New research suggests link between eating habits and mental health
Eating a Mediterranean-style diet rich in fruit, vegetables, grains, fish, nuts and olive oil may have significant mood-related benefits, scientists have found.
A review of 41 large-scale, multicountry studies suggests that people who consume such a diet were “33% less likely to develop depression over the following eight to 12 years than those whose meals looked little like a Mediterranean plate”, reports Metro.
Sky News says that the Mediterranean eating plan offers “hefty amounts of plant fibre, vitamins and minerals”, which can help reduce inflammation in the body - linked with emotional states such as stress.
By contrast, a pro-inflammatory diet high in saturated fat, sugar and processed food was associated with an increased likelihood of depression, according to the review, published in the journal Molecular Psychiatry.
Lead author Dr Camille Lassale, from University College London, said: “There is compelling evidence to show that there is a relationship between the quality of your diet and your mental health.
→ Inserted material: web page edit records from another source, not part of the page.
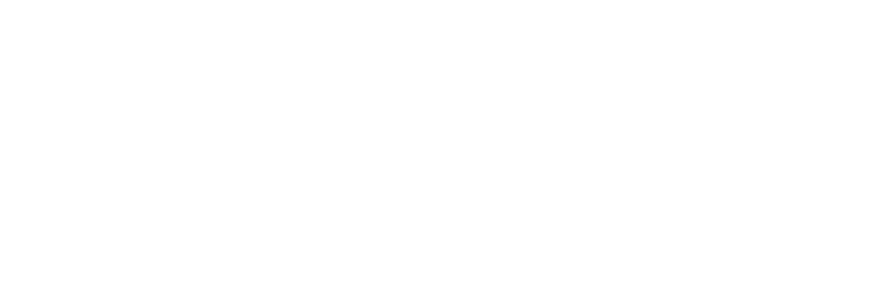
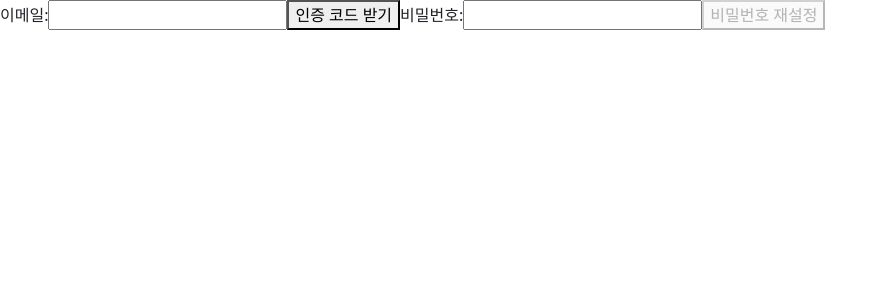
Before and after one commit to homi5435/Elice_4team_buy-gurus-front, a React (Vite) app: page /reset-password in a window 1280 px wide. Before the commit this address had no page. Shown: the top 300 px of the page, without its empty margins (0-887 px from the left). Built offline with nearby package versions, Linux system fonts and the light colour scheme.

Commit message:
url update

```diff
--- a/src/App.jsx
+++ b/src/App.jsx
@@ -2,13 +2,15 @@
 import { Outlet, Route, Routes } from "react-router-dom";
 import "./App.css";
 import Home from "./pages/Home";
-import Signup from "./pages/Signup";
-import Login from "./pages/Login";
+import Signup from "./pages/user/Signup";
+import Login from "./pages/user/Login";
 import Order from "./pages/Order/Order";
 import OrderDetail from "./pages/OrderDetail/OrderDetail";
 import AccordionTest from "./pages/AccordionTest";
-import MyPage from "./pages/MyPage";
+import MyPage from "./pages/user/MyPage";
 import OrderItem from "./pages/OrderItem/OrderItem";
+import ResetPassword from "./pages/user/ResetPassword";
+import SellerRegistration from "./pages/user/SellerRegistration";
 
 function App() {
   return (
@@ -17,14 +19,16 @@
         <Route path="/home" element={<Home />} exact />
         <Route path="/login" element={<Login />} />
         <Route path="/signup" element={<Signup />} />
+        <Route path="/reset-password" element={<ResetPassword />} />
+        <Route path="/seller-registration" element={<SellerRegistration />} />
 
-        <Route path="/order" element={<Order/>} />
+        <Route path="/order" element={<Order />} />
         <Route path="/order/:orderId" element={<OrderDetail />} />
 
         <Route path="/userMe" element={<MyPage />} />
         <Route path="/orderitem" element={<OrderItem />} />
 
-        <Route path="/test" element={<AccordionTest />}/>
+        <Route path="/test" element={<AccordionTest />} />
       </Routes>
     </>
   );
--- a/src/pages/Login.jsx
+++ b/src/pages/user/Login.jsx
@@ -66,6 +66,7 @@
           <button type="submit">로그인</button>
         </form>
       </div>
+      <a href="/reset-password">비밀번호를 잊어버리셨나요?</a>
       <a href="/signup">회원가입</a>
       <a
         href={`${
--- a/src/pages/MyPage.jsx
+++ b/src/pages/user/MyPage.jsx
@@ -14,6 +14,10 @@
     nickname: "",
     email: "",
   });
+  const [isCodeSent, setIsCodeSent] = useState(false);
+  const [code, setCode] = useState("");
+  const [isEmailVerified, setIsEmailVerified] = useState(false);
+  const [message, setMessage] = useState("");
 
   // 사용자 정보를 불러오는 함수
   const fetchUserInfo = async () => {
@@ -39,8 +43,71 @@
     }
   };
 
+  // 인증 코드 전송 함수
+  const handleSendVerificationCode = async () => {
+    try {
+      const response = await fetch(
+        `${
+          import.meta.env.VITE_APP_BACKEND_URL
+        }/api/auth/send-verification-email?email=${updatedInfo.email}`,
+        {
+          method: "POST",
+          headers: {
+            "Content-Type": "application/json",
+          },
+        }
+      );
+
+      if (response.ok) {
+        setIsCodeSent(true);
+        setMessage("인증 코드가 이메일로 전송되었습니다.");
+      } else {
+        setMessage("인증 코드 전송에 실패했습니다. 다시 시도해주세요.");
+      }
+    } catch (error) {
+      console.error("이메일 인증 코드 전송 오류:", error);
+      setMessage("서버와의 통신 중 오류가 발생했습니다.");
+    }
+  };
+
+  // 인증 코드 검증 함수
+  const handleVerifyCode = async () => {
+    const verifyData = {
+      email: updatedInfo.email,
+      code: code,
+    };
+
+    try {
+      const response = await fetch(
+        `${import.meta.env.VITE_APP_BACKEND_URL}/api/auth/verify-code`,
+        {
+          method: "POST",
+          headers: {
+            "Content-Type": "application/json",
+          },
+          body: JSON.stringify(verifyData),
+        }
+      );
+
+      if (response.ok) {
+        setIsEmailVerified(true);
+        setMessage("이메일 인증이 완료되었습니다.");
+      } else {
+        setMessage("인증 코드가 일치하지 않습니다.");
+      }
+    } catch (error) {
+      console.error("인증 코드 검증 오류:", error);
+      setMessage("서버와의 통신 중 오류가 발생했습니다.");
+    }
+  };
+
   // 닉네임과 이메일을 수정하는 함수
   const handleUpdate = async () => {
+    if (isEditing.email && !isEmailVerified) {
+      setMessage("이메일 인증을 완료해야 수정할 수 있습니다.");
+      return;
+    }
+
     try {
       const response = await fetch(
         `${import.meta.env.VITE_APP_BACKEND_URL}/userMe`,
@@ -67,7 +134,7 @@
         email: updatedInfo.email,
       });
       setIsEditing({ nickname: false, email: false });
-      alert("수정이 완료되었습니다.");
+      setMessage("수정이 완료되었습니다.");
     } catch (error) {
       console.error("Failed to update user info:", error);
     }
@@ -123,6 +190,7 @@
       <div>
         <label>이메일: </label>
         {isEditing.email ? (
+          <>
             <input
               type="email"
               value={updatedInfo.email}
@@ -130,6 +198,28 @@
                 setUpdatedInfo({ ...updatedInfo, email: e.target.value })
               }
             />
+            <button
+              type="button"
+              onClick={handleSendVerificationCode}
+              disabled={isCodeSent || isEmailVerified}
+            >
+              인증 코드 받기
+            </button>
+            {isCodeSent && !isEmailVerified && (
+              <>
+                <label>인증 코드:</label>
+                <input
+                  type="text"
+                  value={code}
+                  onChange={(e) => setCode(e.target.value)}
+                  required
+                />
+                <button type="button" onClick={handleVerifyCode}>
+                  인증 코드 확인
+                </button>
+              </>
+            )}
+          </>
         ) : (
           <span onClick={() => setIsEditing({ ...isEditing, email: true })}>
             {userInfo.email}
@@ -147,6 +237,7 @@
 
       <button onClick={handleUpdate}>수정하기</button>
       <button onClick={handleDelete}>회원탈퇴</button>
+      {message && <p>{message}</p>}
     </div>
   );
 };
--- /dev/null
+++ b/src/pages/user/ResetPassword.jsx
@@ -0,0 +1,158 @@
+import { useState } from "react";
+
+const ResetPassword = () => {
+  const [email, setEmail] = useState("");
+  const [password, setPassword] = useState("");
+  const [code, setCode] = useState("");
+  const [isEmailVerified, setIsEmailVerified] = useState(false);
+  const [isCodeSent, setIsCodeSent] = useState(false);
+  const [message, setMessage] = useState("");
+
+  // 이메일 인증 코드 전송 함수
+  const handleSendVerificationCode = async () => {
+    try {
+      const response = await fetch(
+        `${
+          import.meta.env.VITE_APP_BACKEND_URL
+        }/api/auth/send-verification-email?email=${email}`,
+        {
+          method: "POST",
+          headers: {
+            "Content-Type": "application/json",
+          },
+        }
+      );
+
+      if (response.ok) {
+        setIsCodeSent(true);
+        setMessage("인증 코드가 이메일로 전송되었습니다.");
+      } else {
+        setMessage("인증 코드 전송에 실패했습니다. 다시 시도해주세요.");
+      }
+    } catch (error) {
+      console.error("이메일 인증 코드 전송 오류:", error);
+      setMessage("서버와의 통신 중 오류가 발생했습니다.");
+    }
+  };
+
+  // 인증 코드 검증 함수
+  const handleVerifyCode = async () => {
+    const verifyData = {
+      email: email,
+      code: code,
+    };
+
+    try {
+      const response = await fetch(
+        `${import.meta.env.VITE_APP_BACKEND_URL}/api/auth/verify-code`,
+        {
+          method: "POST",
+          headers: {
+            "Content-Type": "application/json",
+          },
+          body: JSON.stringify(verifyData),
+        }
+      );
+
+      if (response.ok) {
+        setIsEmailVerified(true);
+        setMessage("이메일 인증이 완료되었습니다.");
+      } else {
+        setMessage("인증 코드가 일치하지 않습니다.");
+      }
+    } catch (error) {
+      console.error("인증 코드 검증 오류:", error);
+      setMessage("서버와의 통신 중 오류가 발생했습니다.");
+    }
+  };
+
+  const handleResetPassword = async (e) => {
+    e.preventDefault();
+
+    if (!isEmailVerified) {
+      setMessage("이메일 인증을 완료해야 비밀번호 재설정이 가능합니다.");
+      return;
+    }
+
+    const resetData = {
+      email: email,
+      password: password,
+    };
+
+    try {
+      const response = await fetch(
+        `${import.meta.env.VITE_APP_BACKEND_URL}/reset-password`,
+        {
+          method: "PATCH",
+          headers: {
+            "Content-Type": "application/json",
+          },
+          body: JSON.stringify(resetData),
+        }
+      );
+
+      if (response.status === 200) {
+        console.log("비밀번호 재설정 성공");
+        window.location.href = "/login";
+      } else {
+        alert("비밀번호 재설정에 실패했습니다.");
+      }
+    } catch (error) {
+      console.error("비밀번호 재설정 요청 중 오류 발생:", error);
+      alert("서버와의 통신 중 오류가 발생했습니다.");
+    }
+  };
+
+  return (
+    <>
+      <div>
+        <form onSubmit={handleResetPassword}>
+          <label>이메일:</label>
+          <input
+            type="email"
+            value={email}
+            onChange={(e) => setEmail(e.target.value)}
+            required
+            disabled={isEmailVerified} // 이메일 인증 완료 후 수정 불가
+          />
+          <button
+            type="button"
+            onClick={handleSendVerificationCode}
+            disabled={isCodeSent || isEmailVerified}
+          >
+            인증 코드 받기
+          </button>
+
+          {isCodeSent && !isEmailVerified && (
+            <>
+              <label>인증 코드:</label>
+              <input
+                type="text"
+                value={code}
+                onChange={(e) => setCode(e.target.value)}
+                required
+              />
+              <button type="button" onClick={handleVerifyCode}>
+                인증 코드 확인
+              </button>
+            </>
+          )}
+
+          <label>비밀번호:</label>
+          <input
+            type="password"
+            value={password}
+            onChange={(e) => setPassword(e.target.value)}
+            required
+          />
+          <button type="submit" disabled={!isEmailVerified}>
+            비밀번호 재설정
+          </button>
+        </form>
+        {message && <p>{message}</p>}
+      </div>
+    </>
+  );
+};
+
+export default ResetPassword;
--- /dev/null
+++ b/src/pages/user/SellerRegistration.jsx
@@ -0,0 +1,5 @@
+const SellerRegistration = () => {
+  return <></>;
+};
+
+export default SellerRegistration;
--- a/src/pages/Signup.jsx
+++ b/src/pages/user/Signup.jsx
@@ -1,11 +1,11 @@
-import Button from "../components/Button";
+import Button from "../../components/Button";
 import { useState } from "react";
 
 const Signup = () => {
   const [nickname, setNickname] = useState("");
   const [email, setEmail] = useState("");
   const [password, setPassword] = useState("");
-  const [verificationCode, setVerificationCode] = useState("");
+  const [code, setCode] = useState("");
   const [isEmailVerified, setIsEmailVerified] = useState(false);
   const [isCodeSent, setIsCodeSent] = useState(false);
   const [message, setMessage] = useState("");
@@ -16,7 +16,7 @@
       const response = await fetch(
         `${
           import.meta.env.VITE_APP_BACKEND_URL
-        }/api/public/send-verification-email?email=${email}`,
+        }/api/auth/send-verification-email?email=${email}`,
         {
           method: "POST",
           headers: {
@@ -39,15 +39,20 @@
 
   // 인증 코드 검증 함수
   const handleVerifyCode = async () => {
+    const verifyData = {
+      email: email,
+      code: code,
+    };
+
     try {
       const response = await fetch(
-        `${import.meta.env.VITE_APP_BACKEND_URL}/api/public/verify-code`,
+        `${import.meta.env.VITE_APP_BACKEND_URL}/api/auth/verify-code`,
         {
           method: "POST",
           headers: {
             "Content-Type": "application/json",
           },
-          body: JSON.stringify({ email, code: verificationCode }),
+          body: JSON.stringify(verifyData),
         }
       );
 
@@ -136,8 +141,8 @@
               <label>인증 코드:</label>
               <input
                 type="text"
-                value={verificationCode}
-                onChange={(e) => setVerificationCode(e.target.value)}
+                value={code}
+                onChange={(e) => setCode(e.target.value)}
                 required
               />
               <button type="button" onClick={handleVerifyCode}>
```
Lines whose indentation alone changed are shown as unchanged.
This relationship goes beyond the effect of diet on your body size or other aspects of health that can in turn affect your mood.
“We aggregated results from a large number of studies and there is a clear pattern that following a healthier, plant-rich, anti-inflammatory diet can help in the prevention of depression.”
However, Prof Naveed Sattar, professor of metabolic medicine at the University of Glasgow, recommends approaching the latest findings with “a heavy dose of caution”, reports the BBC.
“Whilst eating healthier is good for many reasons, we need more evidence before we can say plant-rich diets can improve mental health,” he said.
“The only way to prove whether the links are genuine is to conduct large randomised trials in people at risk of depression.”